▶ _Material to process_
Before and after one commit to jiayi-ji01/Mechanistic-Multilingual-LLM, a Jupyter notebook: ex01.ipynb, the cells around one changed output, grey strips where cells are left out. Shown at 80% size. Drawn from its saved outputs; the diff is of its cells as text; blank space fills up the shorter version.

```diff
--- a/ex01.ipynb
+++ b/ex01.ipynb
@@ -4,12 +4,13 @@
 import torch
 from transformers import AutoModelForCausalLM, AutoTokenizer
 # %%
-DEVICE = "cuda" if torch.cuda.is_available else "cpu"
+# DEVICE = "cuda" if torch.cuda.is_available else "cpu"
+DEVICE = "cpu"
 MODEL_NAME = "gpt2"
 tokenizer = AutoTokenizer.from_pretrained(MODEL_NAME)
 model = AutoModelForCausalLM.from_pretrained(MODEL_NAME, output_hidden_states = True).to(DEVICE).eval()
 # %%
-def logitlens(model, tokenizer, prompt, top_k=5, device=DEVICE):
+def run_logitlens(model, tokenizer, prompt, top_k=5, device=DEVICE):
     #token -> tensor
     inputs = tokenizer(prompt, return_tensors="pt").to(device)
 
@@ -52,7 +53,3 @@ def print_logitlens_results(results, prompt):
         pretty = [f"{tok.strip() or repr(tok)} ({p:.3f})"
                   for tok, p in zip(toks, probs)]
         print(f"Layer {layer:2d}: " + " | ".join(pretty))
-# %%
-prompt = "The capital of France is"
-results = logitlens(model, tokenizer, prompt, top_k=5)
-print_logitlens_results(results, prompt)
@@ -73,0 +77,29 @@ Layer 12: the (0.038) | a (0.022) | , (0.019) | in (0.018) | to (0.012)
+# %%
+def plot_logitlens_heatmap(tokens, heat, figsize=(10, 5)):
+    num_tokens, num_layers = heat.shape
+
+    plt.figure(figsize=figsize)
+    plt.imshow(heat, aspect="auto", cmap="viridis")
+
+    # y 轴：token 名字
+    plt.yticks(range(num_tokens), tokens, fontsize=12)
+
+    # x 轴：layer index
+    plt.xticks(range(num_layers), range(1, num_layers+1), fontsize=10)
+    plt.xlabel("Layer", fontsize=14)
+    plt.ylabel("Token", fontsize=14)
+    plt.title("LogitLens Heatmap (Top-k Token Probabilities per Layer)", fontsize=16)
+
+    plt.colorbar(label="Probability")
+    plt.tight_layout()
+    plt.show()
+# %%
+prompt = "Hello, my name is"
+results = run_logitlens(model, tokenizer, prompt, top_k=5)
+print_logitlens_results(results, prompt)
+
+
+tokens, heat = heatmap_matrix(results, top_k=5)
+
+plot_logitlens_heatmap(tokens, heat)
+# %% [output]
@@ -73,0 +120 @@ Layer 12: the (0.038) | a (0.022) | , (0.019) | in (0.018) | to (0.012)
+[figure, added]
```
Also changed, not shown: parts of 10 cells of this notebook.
==
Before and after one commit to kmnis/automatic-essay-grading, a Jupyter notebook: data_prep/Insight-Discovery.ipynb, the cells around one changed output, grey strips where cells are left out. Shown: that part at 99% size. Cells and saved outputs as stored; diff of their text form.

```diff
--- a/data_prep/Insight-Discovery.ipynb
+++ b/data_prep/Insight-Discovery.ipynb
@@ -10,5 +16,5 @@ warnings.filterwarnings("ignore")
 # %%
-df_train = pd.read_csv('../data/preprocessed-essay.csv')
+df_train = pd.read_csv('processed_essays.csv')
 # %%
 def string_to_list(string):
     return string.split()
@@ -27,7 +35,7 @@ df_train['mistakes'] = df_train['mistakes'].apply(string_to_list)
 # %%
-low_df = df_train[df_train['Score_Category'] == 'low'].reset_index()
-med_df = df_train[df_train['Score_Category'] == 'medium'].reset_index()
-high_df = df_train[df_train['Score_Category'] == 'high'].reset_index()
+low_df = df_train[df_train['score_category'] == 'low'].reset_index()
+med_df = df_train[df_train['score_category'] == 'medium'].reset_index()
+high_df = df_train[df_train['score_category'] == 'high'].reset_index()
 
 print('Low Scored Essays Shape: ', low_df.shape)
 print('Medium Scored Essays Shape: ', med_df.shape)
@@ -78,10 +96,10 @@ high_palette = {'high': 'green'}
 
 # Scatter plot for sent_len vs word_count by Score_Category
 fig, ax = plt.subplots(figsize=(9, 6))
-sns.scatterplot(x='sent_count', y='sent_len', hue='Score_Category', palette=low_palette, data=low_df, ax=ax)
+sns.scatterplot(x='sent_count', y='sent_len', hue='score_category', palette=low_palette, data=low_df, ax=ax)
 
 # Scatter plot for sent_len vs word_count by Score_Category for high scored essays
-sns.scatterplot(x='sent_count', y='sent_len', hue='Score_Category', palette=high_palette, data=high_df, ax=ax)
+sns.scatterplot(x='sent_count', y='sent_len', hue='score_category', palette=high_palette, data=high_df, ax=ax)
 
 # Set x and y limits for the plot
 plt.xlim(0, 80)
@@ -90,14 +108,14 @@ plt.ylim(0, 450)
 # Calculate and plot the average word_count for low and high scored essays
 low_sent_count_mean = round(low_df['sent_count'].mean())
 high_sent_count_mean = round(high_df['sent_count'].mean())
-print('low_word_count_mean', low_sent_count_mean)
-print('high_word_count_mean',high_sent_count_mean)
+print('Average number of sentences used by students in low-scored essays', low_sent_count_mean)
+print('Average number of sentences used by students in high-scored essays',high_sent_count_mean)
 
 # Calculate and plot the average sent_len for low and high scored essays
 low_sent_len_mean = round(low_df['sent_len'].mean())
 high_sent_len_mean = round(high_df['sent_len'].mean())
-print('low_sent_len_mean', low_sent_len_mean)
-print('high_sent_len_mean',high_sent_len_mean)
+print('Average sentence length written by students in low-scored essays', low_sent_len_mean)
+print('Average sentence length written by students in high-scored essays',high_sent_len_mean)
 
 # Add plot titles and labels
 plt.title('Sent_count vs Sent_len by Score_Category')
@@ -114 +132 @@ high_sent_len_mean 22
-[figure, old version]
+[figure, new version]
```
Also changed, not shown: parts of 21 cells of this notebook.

▶ _Action item_
Using the records above, copy every line that has the word "ipynb" in it.

▶ _Answer section_
Before and after one commit to jiayi-ji01/Mechanistic-Multilingual-LLM, a Jupyter notebook: ex01.ipynb, the cells around one changed output, grey strips where cells are left out. Shown at 80% size. Drawn from its saved outputs; the diff is of its cells as text; blank space fills up the shorter version.
--- a/ex01.ipynb
+++ b/ex01.ipynb
Before and after one commit to kmnis/automatic-essay-grading, a Jupyter notebook: data_prep/Insight-Discovery.ipynb, the cells around one changed output, grey strips where cells are left out. Shown: that part at 99% size. Cells and saved outputs as stored; diff of their text form.
--- a/data_prep/Insight-Discovery.ipynb
+++ b/data_prep/Insight-Discovery.ipynb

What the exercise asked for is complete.